__TASK DETAILS__.
Copy every line from the records below that carries the word "Comparar".

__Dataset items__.
::::::::::

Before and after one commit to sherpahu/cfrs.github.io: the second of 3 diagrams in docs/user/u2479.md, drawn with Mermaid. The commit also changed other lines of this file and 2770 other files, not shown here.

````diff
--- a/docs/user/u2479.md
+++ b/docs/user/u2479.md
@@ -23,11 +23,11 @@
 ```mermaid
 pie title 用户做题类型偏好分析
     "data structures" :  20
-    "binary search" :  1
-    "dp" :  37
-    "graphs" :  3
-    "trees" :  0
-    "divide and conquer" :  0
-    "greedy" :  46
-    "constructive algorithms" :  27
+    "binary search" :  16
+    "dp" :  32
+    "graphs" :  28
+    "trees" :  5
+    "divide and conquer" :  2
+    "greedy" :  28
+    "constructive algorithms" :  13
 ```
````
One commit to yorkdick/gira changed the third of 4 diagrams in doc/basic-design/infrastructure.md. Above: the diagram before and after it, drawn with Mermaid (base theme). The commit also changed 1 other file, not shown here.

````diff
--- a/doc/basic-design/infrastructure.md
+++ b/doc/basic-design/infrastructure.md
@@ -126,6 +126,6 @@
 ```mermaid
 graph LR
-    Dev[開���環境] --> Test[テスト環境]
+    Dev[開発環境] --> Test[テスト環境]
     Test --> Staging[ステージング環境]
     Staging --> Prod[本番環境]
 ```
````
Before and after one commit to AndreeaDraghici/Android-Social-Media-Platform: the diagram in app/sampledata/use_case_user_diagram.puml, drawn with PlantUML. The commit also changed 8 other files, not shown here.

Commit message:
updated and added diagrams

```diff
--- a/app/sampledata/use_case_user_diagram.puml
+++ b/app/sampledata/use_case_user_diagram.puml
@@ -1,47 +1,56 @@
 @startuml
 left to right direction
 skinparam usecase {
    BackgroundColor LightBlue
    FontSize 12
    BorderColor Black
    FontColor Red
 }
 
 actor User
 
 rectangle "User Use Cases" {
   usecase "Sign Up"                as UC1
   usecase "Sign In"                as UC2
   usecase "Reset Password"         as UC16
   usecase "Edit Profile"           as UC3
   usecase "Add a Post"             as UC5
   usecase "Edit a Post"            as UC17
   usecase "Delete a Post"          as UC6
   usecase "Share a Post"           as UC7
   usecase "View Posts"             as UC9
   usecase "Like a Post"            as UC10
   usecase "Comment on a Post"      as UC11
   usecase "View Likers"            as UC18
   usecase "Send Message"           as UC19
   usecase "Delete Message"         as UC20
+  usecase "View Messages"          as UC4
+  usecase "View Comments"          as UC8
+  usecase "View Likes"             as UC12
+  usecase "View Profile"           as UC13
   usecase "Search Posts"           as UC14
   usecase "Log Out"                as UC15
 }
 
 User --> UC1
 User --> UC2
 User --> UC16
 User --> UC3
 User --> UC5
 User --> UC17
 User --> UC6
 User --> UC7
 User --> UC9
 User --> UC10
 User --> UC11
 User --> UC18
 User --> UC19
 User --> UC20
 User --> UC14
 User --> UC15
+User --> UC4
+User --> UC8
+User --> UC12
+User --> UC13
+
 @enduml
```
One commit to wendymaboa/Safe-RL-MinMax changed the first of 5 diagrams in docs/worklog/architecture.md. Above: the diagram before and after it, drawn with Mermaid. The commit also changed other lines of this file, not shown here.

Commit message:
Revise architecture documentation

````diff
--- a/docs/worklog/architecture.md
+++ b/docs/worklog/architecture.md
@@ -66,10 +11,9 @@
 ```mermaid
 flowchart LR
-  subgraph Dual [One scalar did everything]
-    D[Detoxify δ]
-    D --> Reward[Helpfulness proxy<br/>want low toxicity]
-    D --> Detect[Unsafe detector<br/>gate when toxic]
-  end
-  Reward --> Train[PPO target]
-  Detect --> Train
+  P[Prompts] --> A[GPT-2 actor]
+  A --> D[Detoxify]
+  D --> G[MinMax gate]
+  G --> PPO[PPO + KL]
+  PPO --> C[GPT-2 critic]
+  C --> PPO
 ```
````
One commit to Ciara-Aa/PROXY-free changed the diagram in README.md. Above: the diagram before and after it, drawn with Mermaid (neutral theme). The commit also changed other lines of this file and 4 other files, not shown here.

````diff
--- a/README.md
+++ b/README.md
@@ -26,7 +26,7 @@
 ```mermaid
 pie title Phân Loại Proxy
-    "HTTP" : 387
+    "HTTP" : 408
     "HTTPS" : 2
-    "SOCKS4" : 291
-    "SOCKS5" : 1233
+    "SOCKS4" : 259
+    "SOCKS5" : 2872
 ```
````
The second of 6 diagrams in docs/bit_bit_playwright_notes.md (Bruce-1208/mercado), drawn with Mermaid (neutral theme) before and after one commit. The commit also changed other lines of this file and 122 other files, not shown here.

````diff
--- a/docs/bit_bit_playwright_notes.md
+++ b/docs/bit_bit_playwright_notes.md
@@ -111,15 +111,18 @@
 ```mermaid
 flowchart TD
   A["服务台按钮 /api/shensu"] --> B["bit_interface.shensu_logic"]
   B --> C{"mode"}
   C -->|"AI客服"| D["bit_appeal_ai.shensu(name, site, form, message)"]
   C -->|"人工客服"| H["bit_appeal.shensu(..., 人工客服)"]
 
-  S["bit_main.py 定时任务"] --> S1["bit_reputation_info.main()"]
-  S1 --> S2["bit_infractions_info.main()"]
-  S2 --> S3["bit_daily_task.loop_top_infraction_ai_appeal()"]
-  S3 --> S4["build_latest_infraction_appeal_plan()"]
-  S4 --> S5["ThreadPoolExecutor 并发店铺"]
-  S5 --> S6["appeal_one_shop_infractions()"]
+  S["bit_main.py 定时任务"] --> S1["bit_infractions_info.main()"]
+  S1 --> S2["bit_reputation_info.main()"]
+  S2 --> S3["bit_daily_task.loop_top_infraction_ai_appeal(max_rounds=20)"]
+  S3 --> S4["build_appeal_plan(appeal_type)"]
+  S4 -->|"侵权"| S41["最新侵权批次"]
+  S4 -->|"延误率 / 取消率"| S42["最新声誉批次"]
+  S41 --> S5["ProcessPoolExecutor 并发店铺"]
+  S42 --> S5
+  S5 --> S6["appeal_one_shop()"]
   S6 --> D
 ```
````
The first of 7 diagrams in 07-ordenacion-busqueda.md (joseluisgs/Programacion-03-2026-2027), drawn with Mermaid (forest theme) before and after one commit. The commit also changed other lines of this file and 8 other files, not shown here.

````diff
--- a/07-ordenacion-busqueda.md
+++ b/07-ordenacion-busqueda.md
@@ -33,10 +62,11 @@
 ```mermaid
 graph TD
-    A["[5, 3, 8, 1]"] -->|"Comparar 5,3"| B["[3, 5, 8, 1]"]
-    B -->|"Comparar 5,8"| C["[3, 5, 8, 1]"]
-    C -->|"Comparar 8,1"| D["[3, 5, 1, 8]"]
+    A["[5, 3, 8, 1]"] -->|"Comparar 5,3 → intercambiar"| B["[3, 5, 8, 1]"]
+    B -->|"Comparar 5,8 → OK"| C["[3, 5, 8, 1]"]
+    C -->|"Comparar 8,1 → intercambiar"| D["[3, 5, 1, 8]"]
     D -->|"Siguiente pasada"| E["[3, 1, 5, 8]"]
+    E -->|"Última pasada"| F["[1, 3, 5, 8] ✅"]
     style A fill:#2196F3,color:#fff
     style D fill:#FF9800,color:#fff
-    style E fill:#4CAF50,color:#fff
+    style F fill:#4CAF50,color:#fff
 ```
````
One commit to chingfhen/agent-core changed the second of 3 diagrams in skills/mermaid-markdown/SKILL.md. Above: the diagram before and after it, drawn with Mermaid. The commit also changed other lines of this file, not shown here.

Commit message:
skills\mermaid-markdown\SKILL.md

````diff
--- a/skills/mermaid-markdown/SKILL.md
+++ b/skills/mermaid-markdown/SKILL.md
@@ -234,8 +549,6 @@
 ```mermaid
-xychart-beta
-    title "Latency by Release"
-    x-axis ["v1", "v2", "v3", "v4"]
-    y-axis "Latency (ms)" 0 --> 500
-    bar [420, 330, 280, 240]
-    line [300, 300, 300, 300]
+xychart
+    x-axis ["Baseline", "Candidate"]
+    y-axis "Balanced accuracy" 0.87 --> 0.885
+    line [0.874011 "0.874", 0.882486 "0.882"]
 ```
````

::::::::::

__REPLY TO THE EXERCISE__.
-    A["[5, 3, 8, 1]"] -->|"Comparar 5,3"| B["[3, 5, 8, 1]"]
-    B -->|"Comparar 5,8"| C["[3, 5, 8, 1]"]
-    C -->|"Comparar 8,1"| D["[3, 5, 1, 8]"]
+    A["[5, 3, 8, 1]"] -->|"Comparar 5,3 → intercambiar"| B["[3, 5, 8, 1]"]
+    B -->|"Comparar 5,8 → OK"| C["[3, 5, 8, 1]"]
+    C -->|"Comparar 8,1 → intercambiar"| D["[3, 5, 1, 8]"]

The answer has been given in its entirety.